Please reproduce all of the data below exactly, leaving each picture out.

(Web document revisions)
####################
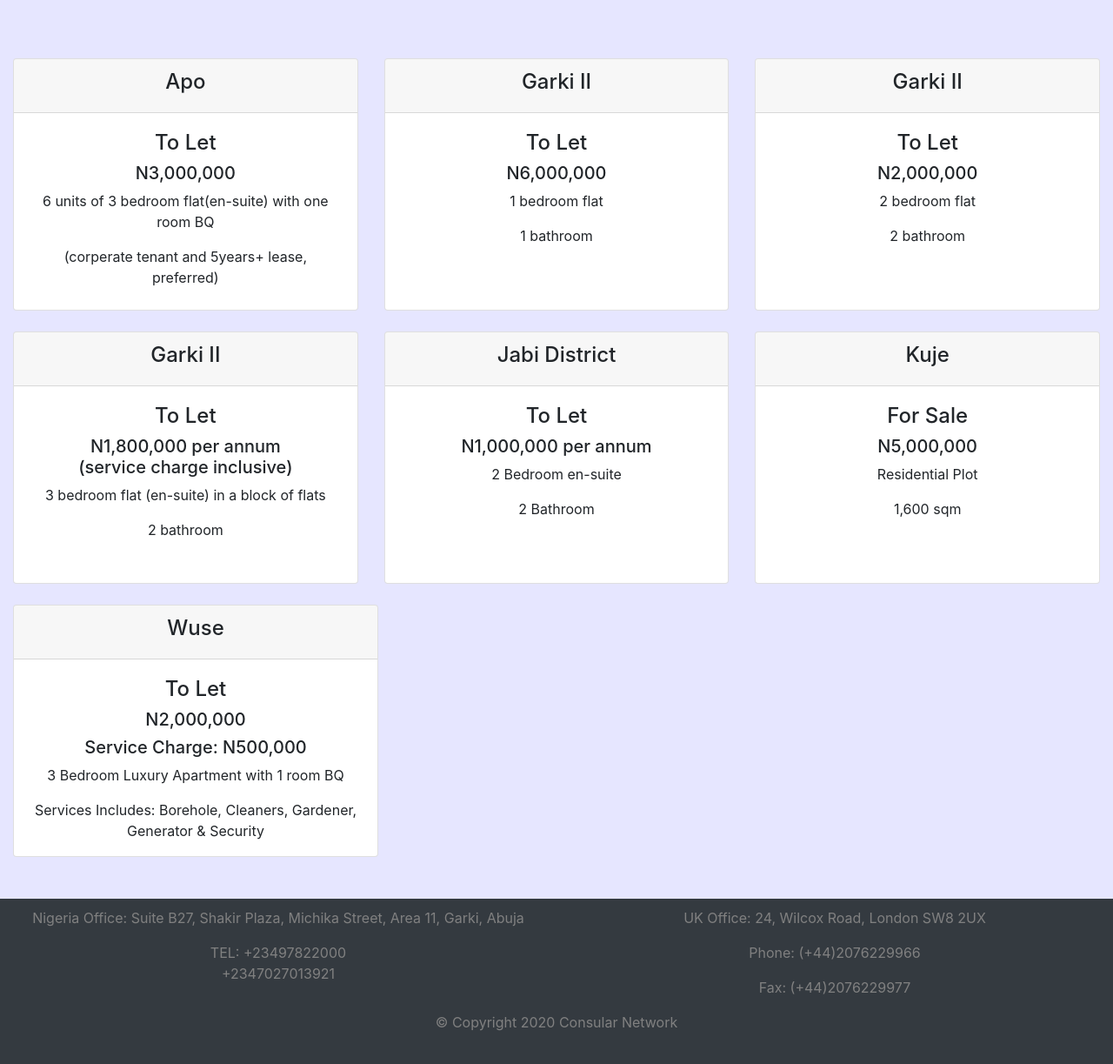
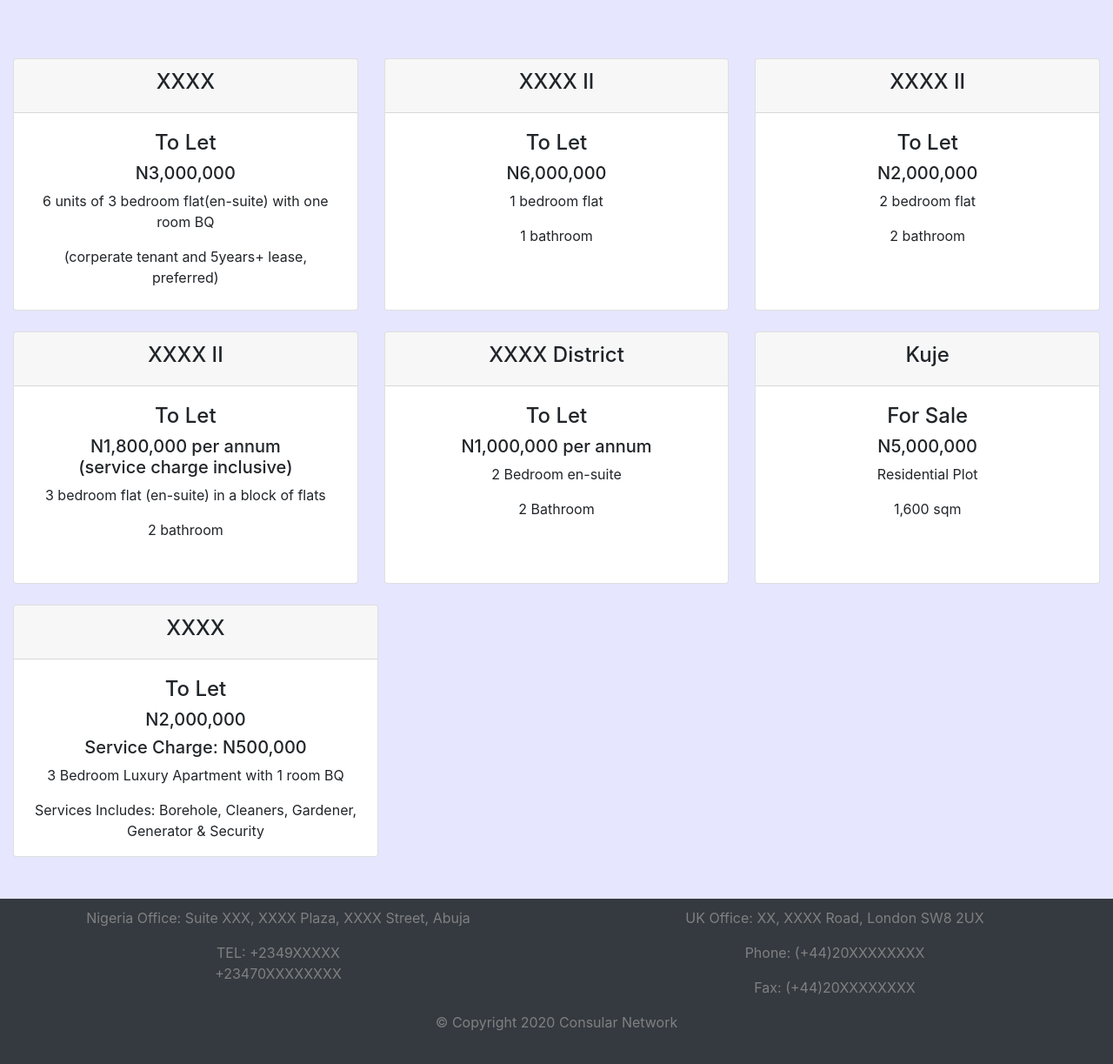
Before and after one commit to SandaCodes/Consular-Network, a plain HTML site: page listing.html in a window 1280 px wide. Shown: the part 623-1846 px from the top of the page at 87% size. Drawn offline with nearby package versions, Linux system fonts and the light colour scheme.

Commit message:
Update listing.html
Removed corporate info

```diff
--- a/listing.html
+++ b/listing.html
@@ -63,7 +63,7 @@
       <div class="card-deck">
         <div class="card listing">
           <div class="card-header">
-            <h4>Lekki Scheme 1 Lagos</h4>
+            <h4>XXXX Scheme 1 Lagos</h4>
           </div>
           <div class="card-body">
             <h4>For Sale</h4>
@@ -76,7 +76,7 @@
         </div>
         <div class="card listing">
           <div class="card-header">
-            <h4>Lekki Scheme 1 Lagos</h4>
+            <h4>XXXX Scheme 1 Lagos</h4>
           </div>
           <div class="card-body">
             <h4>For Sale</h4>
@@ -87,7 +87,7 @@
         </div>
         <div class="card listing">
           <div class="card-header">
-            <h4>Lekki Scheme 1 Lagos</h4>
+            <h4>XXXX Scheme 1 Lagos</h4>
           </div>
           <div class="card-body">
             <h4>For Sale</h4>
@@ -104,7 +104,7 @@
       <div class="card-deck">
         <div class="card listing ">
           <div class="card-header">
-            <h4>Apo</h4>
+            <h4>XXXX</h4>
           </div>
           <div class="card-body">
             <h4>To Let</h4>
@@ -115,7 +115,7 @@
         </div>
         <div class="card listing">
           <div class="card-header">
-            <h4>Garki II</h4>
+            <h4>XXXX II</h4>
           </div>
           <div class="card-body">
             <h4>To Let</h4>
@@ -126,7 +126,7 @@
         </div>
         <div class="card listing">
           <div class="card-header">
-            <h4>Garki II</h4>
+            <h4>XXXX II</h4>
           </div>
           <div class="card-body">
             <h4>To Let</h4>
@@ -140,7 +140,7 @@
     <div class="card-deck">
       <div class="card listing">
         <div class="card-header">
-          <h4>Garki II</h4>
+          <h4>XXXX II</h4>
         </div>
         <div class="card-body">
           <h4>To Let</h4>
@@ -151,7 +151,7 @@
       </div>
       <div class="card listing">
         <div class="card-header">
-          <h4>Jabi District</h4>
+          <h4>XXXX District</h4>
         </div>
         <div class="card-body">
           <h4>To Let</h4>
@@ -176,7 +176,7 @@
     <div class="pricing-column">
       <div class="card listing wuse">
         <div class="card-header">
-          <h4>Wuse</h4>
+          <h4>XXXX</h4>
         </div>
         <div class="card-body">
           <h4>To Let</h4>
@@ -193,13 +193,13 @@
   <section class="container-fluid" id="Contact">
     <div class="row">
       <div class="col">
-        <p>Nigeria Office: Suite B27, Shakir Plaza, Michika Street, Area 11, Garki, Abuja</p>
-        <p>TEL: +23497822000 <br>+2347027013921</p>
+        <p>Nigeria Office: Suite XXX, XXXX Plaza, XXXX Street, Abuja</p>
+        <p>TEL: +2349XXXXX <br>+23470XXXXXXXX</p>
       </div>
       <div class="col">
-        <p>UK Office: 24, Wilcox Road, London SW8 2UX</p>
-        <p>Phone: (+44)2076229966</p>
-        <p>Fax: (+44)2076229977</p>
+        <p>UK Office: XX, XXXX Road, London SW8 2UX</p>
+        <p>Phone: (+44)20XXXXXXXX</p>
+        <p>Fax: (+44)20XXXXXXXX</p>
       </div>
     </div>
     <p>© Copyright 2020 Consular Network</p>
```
####################
* [ANSWER SECTION]
Before and after one commit to SandaCodes/Consular-Network, a plain HTML site: page listing.html in a window 1280 px wide. Shown: the part 623-1846 px from the top of the page at 87% size. Drawn offline with nearby package versions, Linux system fonts and the light colour scheme.

Commit message:
Update listing.html
Removed corporate info

```diff
--- a/listing.html
+++ b/listing.html
@@ -63,7 +63,7 @@
       <div class="card-deck">
         <div class="card listing">
           <div class="card-header">
-            <h4>Lekki Scheme 1 Lagos</h4>
+            <h4>XXXX Scheme 1 Lagos</h4>
           </div>
           <div class="card-body">
             <h4>For Sale</h4>
@@ -76,7 +76,7 @@
         </div>
         <div class="card listing">
           <div class="card-header">
-            <h4>Lekki Scheme 1 Lagos</h4>
+            <h4>XXXX Scheme 1 Lagos</h4>
           </div>
           <div class="card-body">
             <h4>For Sale</h4>
@@ -87,7 +87,7 @@
         </div>
         <div class="card listing">
           <div class="card-header">
-            <h4>Lekki Scheme 1 Lagos</h4>
+            <h4>XXXX Scheme 1 Lagos</h4>
           </div>
           <div class="card-body">
             <h4>For Sale</h4>
@@ -104,7 +104,7 @@
       <div class="card-deck">
         <div class="card listing ">
           <div class="card-header">
-            <h4>Apo</h4>
+            <h4>XXXX</h4>
           </div>
           <div class="card-body">
             <h4>To Let</h4>
@@ -115,7 +115,7 @@
         </div>
         <div class="card listing">
           <div class="card-header">
-            <h4>Garki II</h4>
+            <h4>XXXX II</h4>
           </div>
           <div class="card-body">
             <h4>To Let</h4>
@@ -126,7 +126,7 @@
         </div>
         <div class="card listing">
           <div class="card-header">
-            <h4>Garki II</h4>
+            <h4>XXXX II</h4>
           </div>
           <div class="card-body">
             <h4>To Let</h4>
@@ -140,7 +140,7 @@
     <div class="card-deck">
       <div class="card listing">
         <div class="card-header">
-          <h4>Garki II</h4>
+          <h4>XXXX II</h4>
         </div>
         <div class="card-body">
           <h4>To Let</h4>
@@ -151,7 +151,7 @@
       </div>
       <div class="card listing">
         <div class="card-header">
-          <h4>Jabi District</h4>
+          <h4>XXXX District</h4>
         </div>
         <div class="card-body">
           <h4>To Let</h4>
@@ -176,7 +176,7 @@
     <div class="pricing-column">
       <div class="card listing wuse">
         <div class="card-header">
-          <h4>Wuse</h4>
+          <h4>XXXX</h4>
         </div>
         <div class="card-body">
           <h4>To Let</h4>
@@ -193,13 +193,13 @@
   <section class="container-fluid" id="Contact">
     <div class="row">
       <div class="col">
-        <p>Nigeria Office: Suite B27, Shakir Plaza, Michika Street, Area 11, Garki, Abuja</p>
-        <p>TEL: +23497822000 <br>+2347027013921</p>
+        <p>Nigeria Office: Suite XXX, XXXX Plaza, XXXX Street, Abuja</p>
+        <p>TEL: +2349XXXXX <br>+23470XXXXXXXX</p>
       </div>
       <div class="col">
-        <p>UK Office: 24, Wilcox Road, London SW8 2UX</p>
-        <p>Phone: (+44)2076229966</p>
-        <p>Fax: (+44)2076229977</p>
+        <p>UK Office: XX, XXXX Road, London SW8 2UX</p>
+        <p>Phone: (+44)20XXXXXXXX</p>
+        <p>Fax: (+44)20XXXXXXXX</p>
       </div>
     </div>
     <p>© Copyright 2020 Consular Network</p>
```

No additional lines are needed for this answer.